----- DATA SHOWN

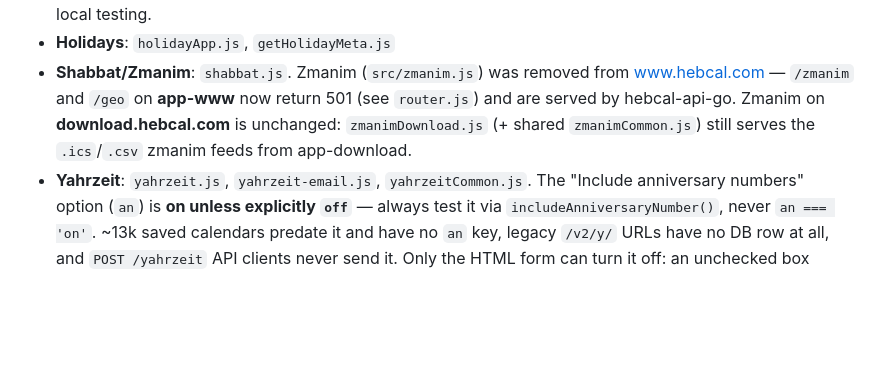
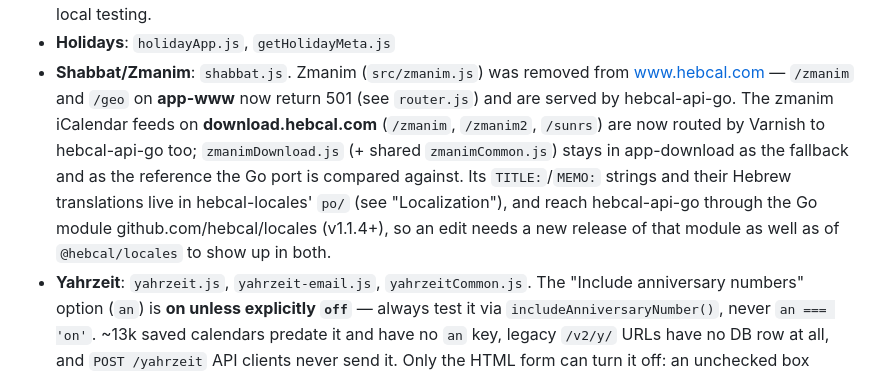
Before and after one commit to hebcal/hebcal-web, a Markdown page: CLAUDE.md, the part around the change. Rendered like a GitHub page; blank space fills up the shorter version.

Commit message:
CLAUDE.md: the zmanim feeds are now routed to hebcal-api-go
/zmanim, /zmanim2 and /sunrs on download.hebcal.com are served by
hebcal-api-go; zmanimDownload.js stays as the fallback and the
reference. Their TITLE:/MEMO: strings reach the Go port through the
github.com/hebcal/locales module.

Co-Authored-By: Claude Opus 5.5 <noreply@anthropic.com>
Claude-Session: https://claude.ai/code/session_01VfkG89kri3NNieCqrwgP96

```diff
--- a/CLAUDE.md
+++ b/CLAUDE.md
@@ -79,9 +79,15 @@ Each feature is typically one or a few files handling routing, business logic, a
 - **Holidays**: `holidayApp.js`, `getHolidayMeta.js`
 - **Shabbat/Zmanim**: `shabbat.js`. Zmanim (`src/zmanim.js`) was removed from
   www.hebcal.com — `/zmanim` and `/geo` on **app-www** now return 501 (see
-  `router.js`) and are served by hebcal-api-go. Zmanim on **download.hebcal.com**
-  is unchanged: `zmanimDownload.js` (+ shared `zmanimCommon.js`) still serves the
-  `.ics`/`.csv` zmanim feeds from app-download.
+  `router.js`) and are served by hebcal-api-go. The zmanim iCalendar feeds on
+  **download.hebcal.com** (`/zmanim`, `/zmanim2`, `/sunrs`) are now routed by
+  Varnish to hebcal-api-go too; `zmanimDownload.js` (+ shared
+  `zmanimCommon.js`) stays in app-download as the fallback and as the reference
+  the Go port is compared against. Its `TITLE:`/`MEMO:` strings and their
+  Hebrew translations live in hebcal-locales' `po/` (see "Localization"), and
+  reach hebcal-api-go through the Go module github.com/hebcal/locales
+  (v1.1.4+), so an edit needs a new release of that module as well as of
+  `@hebcal/locales` to show up in both.
 - **Yahrzeit**: `yahrzeit.js`, `yahrzeit-email.js`, `yahrzeitCommon.js`.
   The "Include anniversary numbers" option (`an`) is **on unless explicitly
   `off`** — always test it via `includeAnniversaryNumber()`, never
```
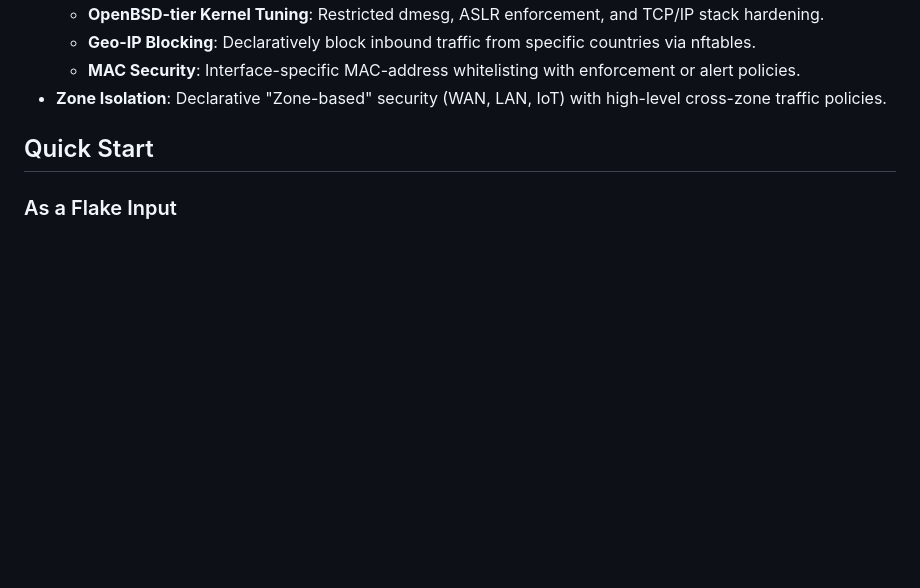
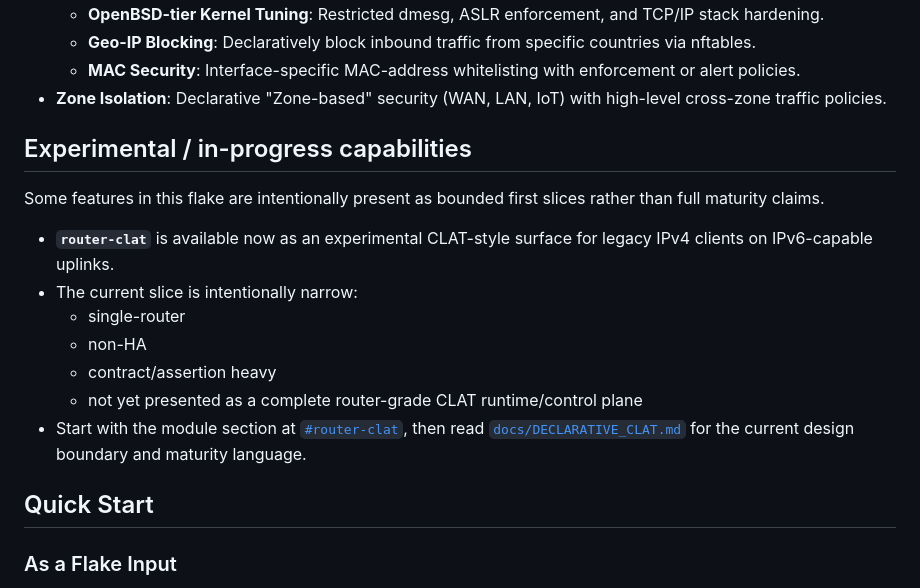
Before and after one commit to deepwatrcreatur/nix-router-optimized, a Markdown page: README.md, the part around the change. Rendered like a GitHub page; blank space fills up the shorter version.

Commit message:
docs: surface router-clat in README
Co-authored-by: Copilot <223556219+Copilot@users.noreply.github.com>

```diff
--- a/README.md
+++ b/README.md
@@ -52,6 +52,22 @@ If you are assigning or running agents against this repo, start with:
   - **Geo-IP Blocking**: Declaratively block inbound traffic from specific countries via nftables.
   - **MAC Security**: Interface-specific MAC-address whitelisting with enforcement or alert policies.
 - **Zone Isolation**: Declarative "Zone-based" security (WAN, LAN, IoT) with high-level cross-zone traffic policies.
+
+## Experimental / in-progress capabilities
+
+Some features in this flake are intentionally present as bounded first slices
+rather than full maturity claims.
+
+- **`router-clat`** is available now as an experimental CLAT-style surface for
+  legacy IPv4 clients on IPv6-capable uplinks.
+- The current slice is intentionally narrow:
+  - single-router
+  - non-HA
+  - contract/assertion heavy
+  - not yet presented as a complete router-grade CLAT runtime/control plane
+- Start with the module section at [`#router-clat`](#router-clat), then read
+  [`docs/DECLARATIVE_CLAT.md`](./docs/DECLARATIVE_CLAT.md) for the current
+  design boundary and maturity language.
 
 ## Quick Start
 
```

----------

* BRIEF *
Every line above that holds the word "blank" should be copied out.

* WRITTEN REPLY *
Before and after one commit to hebcal/hebcal-web, a Markdown page: CLAUDE.md, the part around the change. Rendered like a GitHub page; blank space fills up the shorter version.
Before and after one commit to deepwatrcreatur/nix-router-optimized, a Markdown page: README.md, the part around the change. Rendered like a GitHub page; blank space fills up the shorter version.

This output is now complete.